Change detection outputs
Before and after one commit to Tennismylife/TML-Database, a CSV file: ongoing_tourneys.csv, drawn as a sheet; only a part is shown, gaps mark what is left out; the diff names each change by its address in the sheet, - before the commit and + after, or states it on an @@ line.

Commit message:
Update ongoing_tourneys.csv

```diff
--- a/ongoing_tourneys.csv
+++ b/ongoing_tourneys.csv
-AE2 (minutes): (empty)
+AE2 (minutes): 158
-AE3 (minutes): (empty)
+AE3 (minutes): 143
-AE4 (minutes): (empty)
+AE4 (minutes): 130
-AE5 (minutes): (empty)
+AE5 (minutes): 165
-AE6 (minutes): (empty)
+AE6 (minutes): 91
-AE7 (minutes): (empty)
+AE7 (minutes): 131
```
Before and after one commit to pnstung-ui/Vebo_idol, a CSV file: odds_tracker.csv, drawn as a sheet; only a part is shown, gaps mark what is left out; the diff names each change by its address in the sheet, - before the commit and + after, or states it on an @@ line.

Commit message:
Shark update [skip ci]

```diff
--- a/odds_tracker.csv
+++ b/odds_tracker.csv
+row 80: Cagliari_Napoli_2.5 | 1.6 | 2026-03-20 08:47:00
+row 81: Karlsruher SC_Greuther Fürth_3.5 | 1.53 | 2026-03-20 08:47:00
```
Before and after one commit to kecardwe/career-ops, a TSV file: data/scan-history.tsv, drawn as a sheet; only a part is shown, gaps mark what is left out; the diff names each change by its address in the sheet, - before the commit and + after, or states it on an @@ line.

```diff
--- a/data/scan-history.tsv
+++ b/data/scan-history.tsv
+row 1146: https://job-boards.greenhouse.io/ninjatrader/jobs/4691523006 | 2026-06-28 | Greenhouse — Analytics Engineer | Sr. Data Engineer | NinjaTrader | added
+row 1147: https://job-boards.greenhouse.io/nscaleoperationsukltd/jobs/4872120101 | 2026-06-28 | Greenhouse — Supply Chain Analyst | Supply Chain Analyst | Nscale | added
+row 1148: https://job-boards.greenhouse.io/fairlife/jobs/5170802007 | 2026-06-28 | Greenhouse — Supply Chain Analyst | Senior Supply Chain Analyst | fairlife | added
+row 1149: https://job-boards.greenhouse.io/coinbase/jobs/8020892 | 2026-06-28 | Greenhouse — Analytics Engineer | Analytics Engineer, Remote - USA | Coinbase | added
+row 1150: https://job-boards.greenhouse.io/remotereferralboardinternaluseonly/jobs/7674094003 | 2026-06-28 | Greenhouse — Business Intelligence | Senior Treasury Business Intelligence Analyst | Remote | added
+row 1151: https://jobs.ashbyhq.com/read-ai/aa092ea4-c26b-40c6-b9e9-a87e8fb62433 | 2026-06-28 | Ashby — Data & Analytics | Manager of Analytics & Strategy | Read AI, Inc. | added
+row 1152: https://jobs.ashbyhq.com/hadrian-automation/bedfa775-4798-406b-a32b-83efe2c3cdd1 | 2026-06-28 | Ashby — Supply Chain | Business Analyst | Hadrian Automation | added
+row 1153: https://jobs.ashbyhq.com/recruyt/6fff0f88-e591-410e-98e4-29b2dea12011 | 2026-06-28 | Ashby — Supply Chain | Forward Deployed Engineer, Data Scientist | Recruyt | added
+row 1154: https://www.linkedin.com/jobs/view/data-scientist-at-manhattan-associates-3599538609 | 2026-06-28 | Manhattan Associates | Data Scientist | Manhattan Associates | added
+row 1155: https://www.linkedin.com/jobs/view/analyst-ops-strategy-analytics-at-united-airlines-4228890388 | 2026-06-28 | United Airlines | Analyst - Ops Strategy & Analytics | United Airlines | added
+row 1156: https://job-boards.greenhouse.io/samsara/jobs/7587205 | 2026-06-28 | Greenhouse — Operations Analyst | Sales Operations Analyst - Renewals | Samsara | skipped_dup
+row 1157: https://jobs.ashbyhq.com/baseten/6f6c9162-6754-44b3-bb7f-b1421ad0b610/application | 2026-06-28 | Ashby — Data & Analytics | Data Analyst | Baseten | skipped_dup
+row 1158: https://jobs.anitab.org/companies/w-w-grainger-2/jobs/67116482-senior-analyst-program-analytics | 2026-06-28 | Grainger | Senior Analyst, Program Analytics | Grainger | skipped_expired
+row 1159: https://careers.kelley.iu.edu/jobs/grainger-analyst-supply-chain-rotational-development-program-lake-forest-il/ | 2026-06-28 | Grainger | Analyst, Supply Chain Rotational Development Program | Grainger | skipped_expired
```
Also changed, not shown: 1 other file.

_WHAT IS BEING ASKED:_
Write out the data again, exactly and in full.

_EXPECTED ANSWER:_
Before and after one commit to Tennismylife/TML-Database, a CSV file: ongoing_tourneys.csv, drawn as a sheet; only a part is shown, gaps mark what is left out; the diff names each change by its address in the sheet, - before the commit and + after, or states it on an @@ line.

Commit message:
Update ongoing_tourneys.csv

```diff
--- a/ongoing_tourneys.csv
+++ b/ongoing_tourneys.csv
-AE2 (minutes): (empty)
+AE2 (minutes): 158
-AE3 (minutes): (empty)
+AE3 (minutes): 143
-AE4 (minutes): (empty)
+AE4 (minutes): 130
-AE5 (minutes): (empty)
+AE5 (minutes): 165
-AE6 (minutes): (empty)
+AE6 (minutes): 91
-AE7 (minutes): (empty)
+AE7 (minutes): 131
```
Before and after one commit to pnstung-ui/Vebo_idol, a CSV file: odds_tracker.csv, drawn as a sheet; only a part is shown, gaps mark what is left out; the diff names each change by its address in the sheet, - before the commit and + after, or states it on an @@ line.

Commit message:
Shark update [skip ci]

```diff
--- a/odds_tracker.csv
+++ b/odds_tracker.csv
+row 80: Cagliari_Napoli_2.5 | 1.6 | 2026-03-20 08:47:00
+row 81: Karlsruher SC_Greuther Fürth_3.5 | 1.53 | 2026-03-20 08:47:00
```
Before and after one commit to kecardwe/career-ops, a TSV file: data/scan-history.tsv, drawn as a sheet; only a part is shown, gaps mark what is left out; the diff names each change by its address in the sheet, - before the commit and + after, or states it on an @@ line.

```diff
--- a/data/scan-history.tsv
+++ b/data/scan-history.tsv
+row 1146: https://job-boards.greenhouse.io/ninjatrader/jobs/4691523006 | 2026-06-28 | Greenhouse — Analytics Engineer | Sr. Data Engineer | NinjaTrader | added
+row 1147: https://job-boards.greenhouse.io/nscaleoperationsukltd/jobs/4872120101 | 2026-06-28 | Greenhouse — Supply Chain Analyst | Supply Chain Analyst | Nscale | added
+row 1148: https://job-boards.greenhouse.io/fairlife/jobs/5170802007 | 2026-06-28 | Greenhouse — Supply Chain Analyst | Senior Supply Chain Analyst | fairlife | added
+row 1149: https://job-boards.greenhouse.io/coinbase/jobs/8020892 | 2026-06-28 | Greenhouse — Analytics Engineer | Analytics Engineer, Remote - USA | Coinbase | added
+row 1150: https://job-boards.greenhouse.io/remotereferralboardinternaluseonly/jobs/7674094003 | 2026-06-28 | Greenhouse — Business Intelligence | Senior Treasury Business Intelligence Analyst | Remote | added
+row 1151: https://jobs.ashbyhq.com/read-ai/aa092ea4-c26b-40c6-b9e9-a87e8fb62433 | 2026-06-28 | Ashby — Data & Analytics | Manager of Analytics & Strategy | Read AI, Inc. | added
+row 1152: https://jobs.ashbyhq.com/hadrian-automation/bedfa775-4798-406b-a32b-83efe2c3cdd1 | 2026-06-28 | Ashby — Supply Chain | Business Analyst | Hadrian Automation | added
+row 1153: https://jobs.ashbyhq.com/recruyt/6fff0f88-e591-410e-98e4-29b2dea12011 | 2026-06-28 | Ashby — Supply Chain | Forward Deployed Engineer, Data Scientist | Recruyt | added
+row 1154: https://www.linkedin.com/jobs/view/data-scientist-at-manhattan-associates-3599538609 | 2026-06-28 | Manhattan Associates | Data Scientist | Manhattan Associates | added
+row 1155: https://www.linkedin.com/jobs/view/analyst-ops-strategy-analytics-at-united-airlines-4228890388 | 2026-06-28 | United Airlines | Analyst - Ops Strategy & Analytics | United Airlines | added
+row 1156: https://job-boards.greenhouse.io/samsara/jobs/7587205 | 2026-06-28 | Greenhouse — Operations Analyst | Sales Operations Analyst - Renewals | Samsara | skipped_dup
+row 1157: https://jobs.ashbyhq.com/baseten/6f6c9162-6754-44b3-bb7f-b1421ad0b610/application | 2026-06-28 | Ashby — Data & Analytics | Data Analyst | Baseten | skipped_dup
+row 1158: https://jobs.anitab.org/companies/w-w-grainger-2/jobs/67116482-senior-analyst-program-analytics | 2026-06-28 | Grainger | Senior Analyst, Program Analytics | Grainger | skipped_expired
+row 1159: https://careers.kelley.iu.edu/jobs/grainger-analyst-supply-chain-rotational-development-program-lake-forest-il/ | 2026-06-28 | Grainger | Analyst, Supply Chain Rotational Development Program | Grainger | skipped_expired
```
Also changed, not shown: 1 other file.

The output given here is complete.